Letter to the Editor: How Russian Propaganda Appears on Simpson’s Campus (Part 2)

by Dr. Safin, Special to the Simpsonian

In Part 1, my goal was primarily to respond to the lecture to correct the false narrative that Russia is acting defensively rather than acting as an aggressor and committing war crimes against civilians. Now I hope to encourage you to always ask “who does this serve?” whenever you engage with political messaging (propaganda). By reflecting on who would agree with the message, who it serves and who it harms, you can better decide for yourself if it is an idea worth propagating. The tricky part is that something can be factually true and still misleading or harmful. One common and painful example of bringing up a real statistic in a dishonest way is responding to instances of police brutality with statistics about gang violence to shift the conversation about crime rates in communities of color. It is dishonest, because the goal isn’t to address the latter issue, but to distract from the former issue. It is this standard practice of “whataboutism” that Russian propaganda has perfected. 

Here, I wish to highlight Russia’s online propaganda campaign, but I do not want to absolve any of us of the responsibilities that we have to make our own decisions. In other words, my message is “be mindful” rather than “it’s all Russia’s fault.” Indeed, Russia does not create social issues in the U.S., but rather it exploits them. Starting around 2014–the year Russia invaded Eastern Ukraine and annexed Crimea–the Russian troll farm has amplified divisive messaging, aiming to amplify societal rifts. In the U.S., this included pushing “All Lives Matter” posts as well as anti-police posts on competing Facebook pages. The goal wasn’t to support racial justice nor to support the police – it was to misinform and divide. The Kremlin Operatives have followed the same strategy after their 2022 invasion of Ukraine, using their official verified social media accounts to bring up other refugee crises, but not with the goal of helping other refugees, rather to cynically distract from the massive humanitarian catastrophe they were creating. This operation was in part successful, as when I started posting on social media to get help for my family, I received replies calling me racist for caring more about my family than for people I have never met. (As a researcher of prosocial behavior, I assure you, each and every human cares more about their loved ones than they do about strangers. This is normal. This is human.)

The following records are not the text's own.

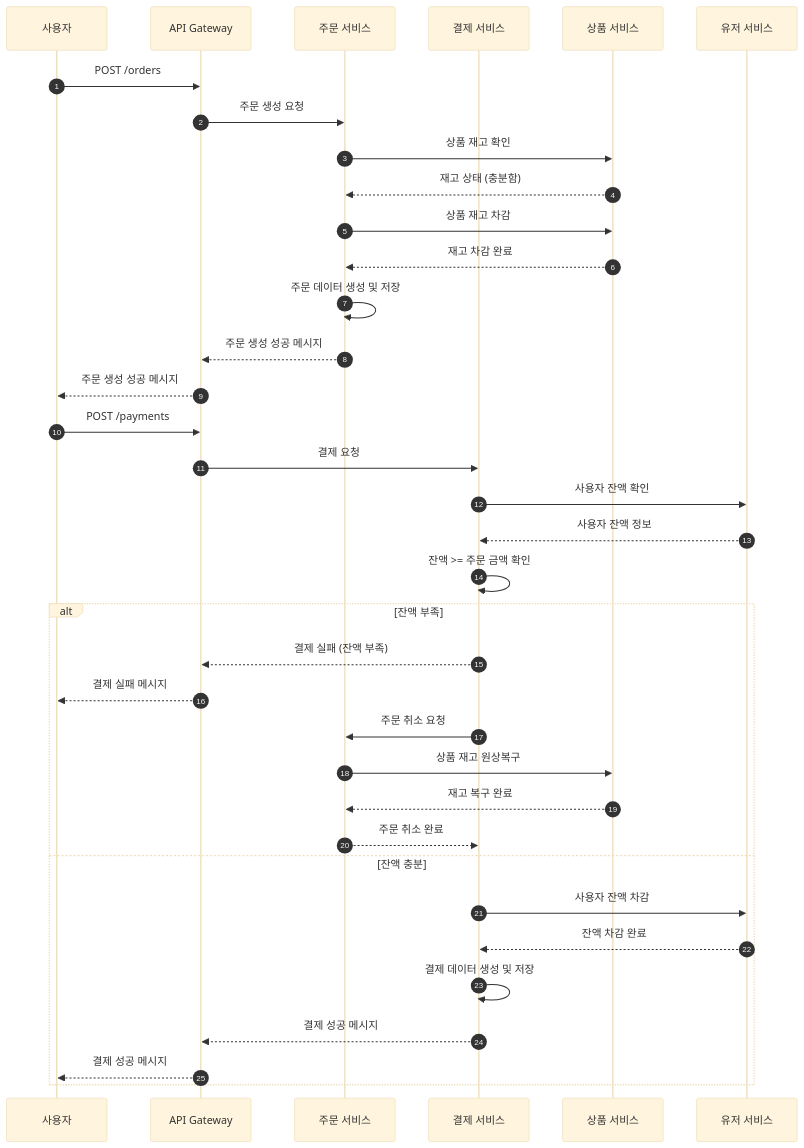
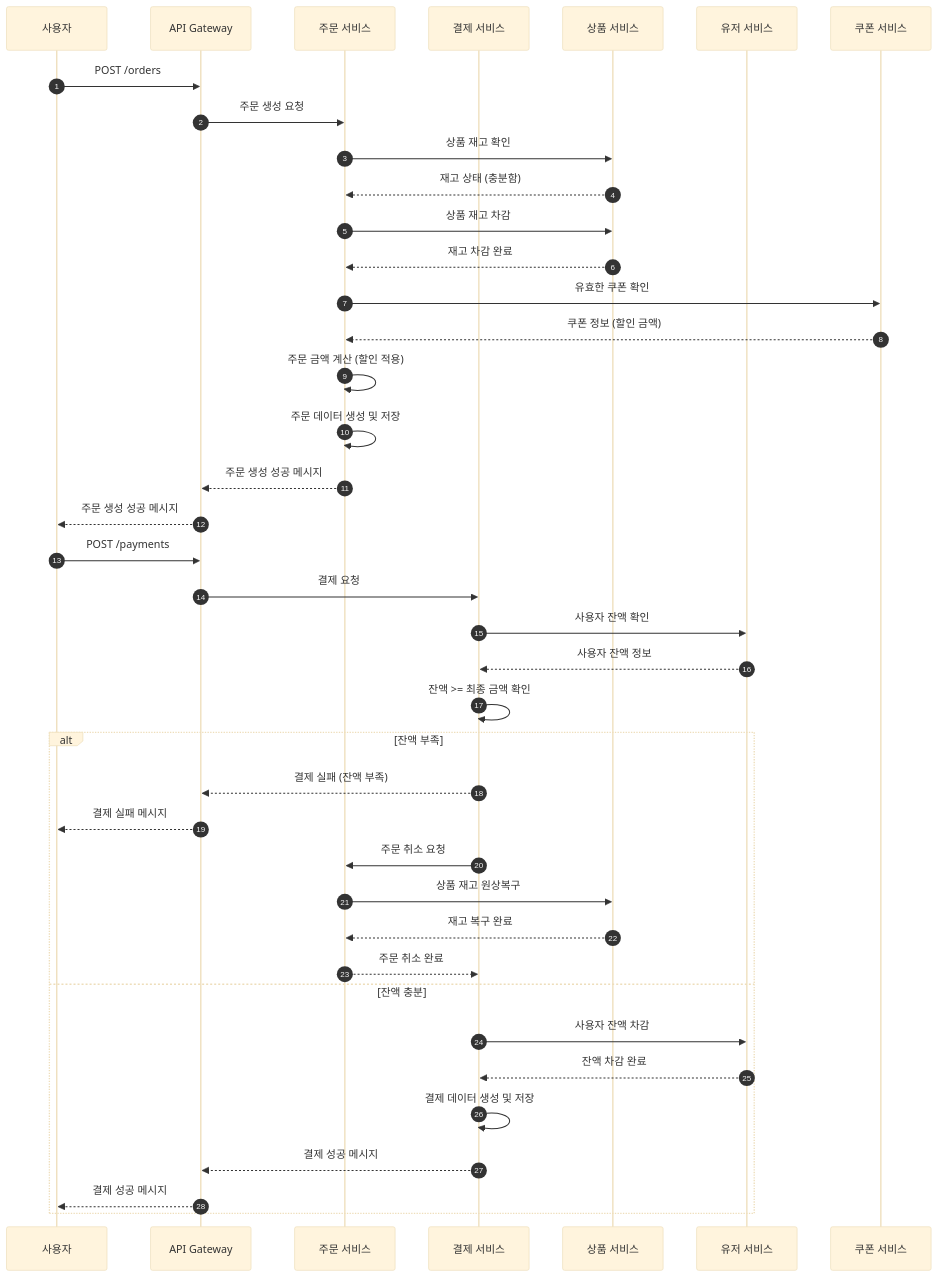
Before and after one commit to jane1721/e-commerce: the diagram in docs/sequence-diagram.md, drawn with Mermaid (base theme). The commit also changed other lines of this file, not shown here.

First line of the commit message:
📝Docs: Update sequence diagram for coupon handling

````diff
--- a/docs/sequence-diagram.md
+++ b/docs/sequence-diagram.md
@@ -6,61 +6,69 @@
 ```mermaid
 sequenceDiagram
     autonumber
 
     participant User as 사용자
     participant API as API Gateway
     participant OrderService as 주문 서비스
     participant PaymentService as 결제 서비스
     participant ItemService as 상품 서비스
     participant UserService as 유저 서비스
+    participant CouponService as 쿠폰 서비스
 
     %% 주문 생성 상세 로직
     User ->> API: POST /orders
     API ->> OrderService: 주문 생성 요청
 
-    %% 재고 확인
+    %% 상품 재고 확인
     OrderService ->> ItemService: 상품 재고 확인
     ItemService -->> OrderService: 재고 상태 (충분함)
 
     %% 재고 차감
     OrderService ->> ItemService: 상품 재고 차감
     ItemService -->> OrderService: 재고 차감 완료
+
+    %% 쿠폰 적용
+    OrderService ->> CouponService: 유효한 쿠폰 확인
+    CouponService -->> OrderService: 쿠폰 정보 (할인 금액)
+
+    %% 주문 금액 계산 (쿠폰 적용 후)
+    OrderService ->> OrderService: 주문 금액 계산 (할인 적용)
 
     %% 주문 데이터 저장
     OrderService ->> OrderService: 주문 데이터 생성 및 저장
     OrderService -->> API: 주문 생성 성공 메시지
     API -->> User: 주문 생성 성공 메시지
 
     %% 결제 처리 상세 로직
     User ->> API: POST /payments
     API ->> PaymentService: 결제 요청
 
     %% 사용자 잔액 확인
     PaymentService ->> UserService: 사용자 잔액 확인
     UserService -->> PaymentService: 사용자 잔액 정보
 
     %% 잔액 비교
-    PaymentService ->> PaymentService: 잔액 >= 주문 금액 확인
+    PaymentService ->> PaymentService: 잔액 >= 최종 금액 확인
     alt 잔액 부족
         %% 결제 실패 시 처리
         PaymentService -->> API: 결제 실패 (잔액 부족)
         API -->> User: 결제 실패 메시지
 
         %% 주문 취소 처리
         PaymentService ->> OrderService: 주문 취소 요청
         OrderService ->> ItemService: 상품 재고 원상복구
         ItemService -->> OrderService: 재고 복구 완료
         OrderService -->> PaymentService: 주문 취소 완료
     else 잔액 충분
         %% 잔액 차감
         PaymentService ->> UserService: 사용자 잔액 차감
         UserService -->> PaymentService: 잔액 차감 완료
 
         %% 결제 데이터 저장
         PaymentService ->> PaymentService: 결제 데이터 생성 및 저장
 
         %% 최종 결제 완료 메시지
         PaymentService -->> API: 결제 성공 메시지
         API -->> User: 결제 성공 메시지
     end
 ```
````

Again, I don’t think you should care more about Ukraine than Syria or any other country, but interestingly the people who were previously active in organizing to help Syrian refugees were very supportive towards me, while those who were aggressive towards me were silent about Syria prior to the invasion of Ukraine. That tells me their goal isn’t about helping other refugees, but reducing support for Ukraine. Why would they do that? Some are hired Russian trolls, some may share Putin’s politics and support his repressive policies, but what about the rest? My guess is that it’s some version of cognitive dissonance and the discomfort caused by knowing something truly awful is happening. Crimes against humanity in other parts of the world are easier to ignore as the governments (e.g., Syria, China, Yemen, etc) try to suppress information. In the case of Ukraine, because it is not a civil war like so many conflicts, the government empowered journalists and civilians to document and share the atrocities. In fact, unlike China or Syria, Ukraine has tried to draw attention to the war crimes being perpetrated on its territory and has organized English-language social media accounts to reach a wider audience. This created much more evidence of the crimes and severe toll, so to cope some people chose to dismiss it as fake news, propaganda or even “white privilege.” Indeed, history is filled with examples of people refusing to believe what’s right in front of them, because it’s easier to ignore it. I am guilty of this as well, so I am not telling you what to believe. You get to make up your own mind, but as you do, ask yourself who benefits from your position and who may be harmed by it.

Be sure to look for the third and final part of this series of submissions in future Simpsonians.